Directions:
Filter the lines below, copying only those with the string "preamble".

Data provided:
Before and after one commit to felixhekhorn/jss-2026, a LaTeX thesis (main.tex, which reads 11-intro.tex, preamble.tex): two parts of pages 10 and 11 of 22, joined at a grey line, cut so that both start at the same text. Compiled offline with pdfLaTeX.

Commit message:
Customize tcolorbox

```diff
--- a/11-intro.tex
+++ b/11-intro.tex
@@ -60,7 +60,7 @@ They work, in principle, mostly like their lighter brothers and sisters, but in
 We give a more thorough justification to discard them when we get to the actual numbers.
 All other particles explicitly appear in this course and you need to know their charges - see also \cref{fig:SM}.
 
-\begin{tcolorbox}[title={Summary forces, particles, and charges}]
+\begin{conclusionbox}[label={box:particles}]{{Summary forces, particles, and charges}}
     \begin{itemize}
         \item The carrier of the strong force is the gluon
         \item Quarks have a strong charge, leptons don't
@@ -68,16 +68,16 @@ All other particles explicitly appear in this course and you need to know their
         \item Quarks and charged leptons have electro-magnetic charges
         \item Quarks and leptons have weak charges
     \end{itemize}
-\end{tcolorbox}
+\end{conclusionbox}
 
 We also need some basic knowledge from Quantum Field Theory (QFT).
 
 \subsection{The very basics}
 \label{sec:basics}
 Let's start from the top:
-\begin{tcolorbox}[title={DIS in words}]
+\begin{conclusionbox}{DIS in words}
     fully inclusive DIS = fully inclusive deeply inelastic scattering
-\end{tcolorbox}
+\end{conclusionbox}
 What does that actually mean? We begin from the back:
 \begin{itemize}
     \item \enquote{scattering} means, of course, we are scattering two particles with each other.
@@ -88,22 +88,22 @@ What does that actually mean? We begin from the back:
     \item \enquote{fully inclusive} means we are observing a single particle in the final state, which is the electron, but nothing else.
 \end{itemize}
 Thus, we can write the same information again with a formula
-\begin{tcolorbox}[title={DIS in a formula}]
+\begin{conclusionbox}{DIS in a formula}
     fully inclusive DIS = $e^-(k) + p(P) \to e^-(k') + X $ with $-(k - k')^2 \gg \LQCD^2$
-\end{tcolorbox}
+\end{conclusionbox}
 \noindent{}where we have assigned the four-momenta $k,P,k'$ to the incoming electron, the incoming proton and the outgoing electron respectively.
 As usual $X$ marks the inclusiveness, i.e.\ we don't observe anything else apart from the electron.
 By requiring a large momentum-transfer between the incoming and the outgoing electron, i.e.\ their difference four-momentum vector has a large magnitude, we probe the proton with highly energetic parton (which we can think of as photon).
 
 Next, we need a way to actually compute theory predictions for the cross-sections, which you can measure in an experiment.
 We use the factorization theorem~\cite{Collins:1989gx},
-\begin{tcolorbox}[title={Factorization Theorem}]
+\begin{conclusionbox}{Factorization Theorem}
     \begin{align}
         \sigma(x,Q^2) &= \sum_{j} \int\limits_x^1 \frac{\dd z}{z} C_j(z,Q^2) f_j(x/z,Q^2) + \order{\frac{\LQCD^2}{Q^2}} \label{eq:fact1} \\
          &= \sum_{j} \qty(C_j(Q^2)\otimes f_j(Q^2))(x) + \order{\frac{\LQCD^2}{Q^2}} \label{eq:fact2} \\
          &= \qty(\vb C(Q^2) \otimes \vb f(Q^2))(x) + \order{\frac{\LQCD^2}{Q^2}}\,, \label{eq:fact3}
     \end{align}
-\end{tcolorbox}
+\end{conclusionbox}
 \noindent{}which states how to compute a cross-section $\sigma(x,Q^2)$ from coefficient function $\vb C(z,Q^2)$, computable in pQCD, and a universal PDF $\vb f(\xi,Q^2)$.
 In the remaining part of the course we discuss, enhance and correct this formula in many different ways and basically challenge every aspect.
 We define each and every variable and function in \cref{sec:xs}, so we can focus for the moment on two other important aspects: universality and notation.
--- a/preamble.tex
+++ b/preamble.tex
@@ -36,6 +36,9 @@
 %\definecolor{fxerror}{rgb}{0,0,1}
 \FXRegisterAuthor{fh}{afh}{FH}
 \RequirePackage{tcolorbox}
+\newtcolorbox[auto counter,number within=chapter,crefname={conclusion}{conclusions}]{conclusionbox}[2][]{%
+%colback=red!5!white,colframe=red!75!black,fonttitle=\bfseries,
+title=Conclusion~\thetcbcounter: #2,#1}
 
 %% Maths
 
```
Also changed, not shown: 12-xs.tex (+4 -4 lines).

Task answer:
Before and after one commit to felixhekhorn/jss-2026, a LaTeX thesis (main.tex, which reads 11-intro.tex, preamble.tex): two parts of pages 10 and 11 of 22, joined at a grey line, cut so that both start at the same text. Compiled offline with pdfLaTeX.
--- a/preamble.tex
+++ b/preamble.tex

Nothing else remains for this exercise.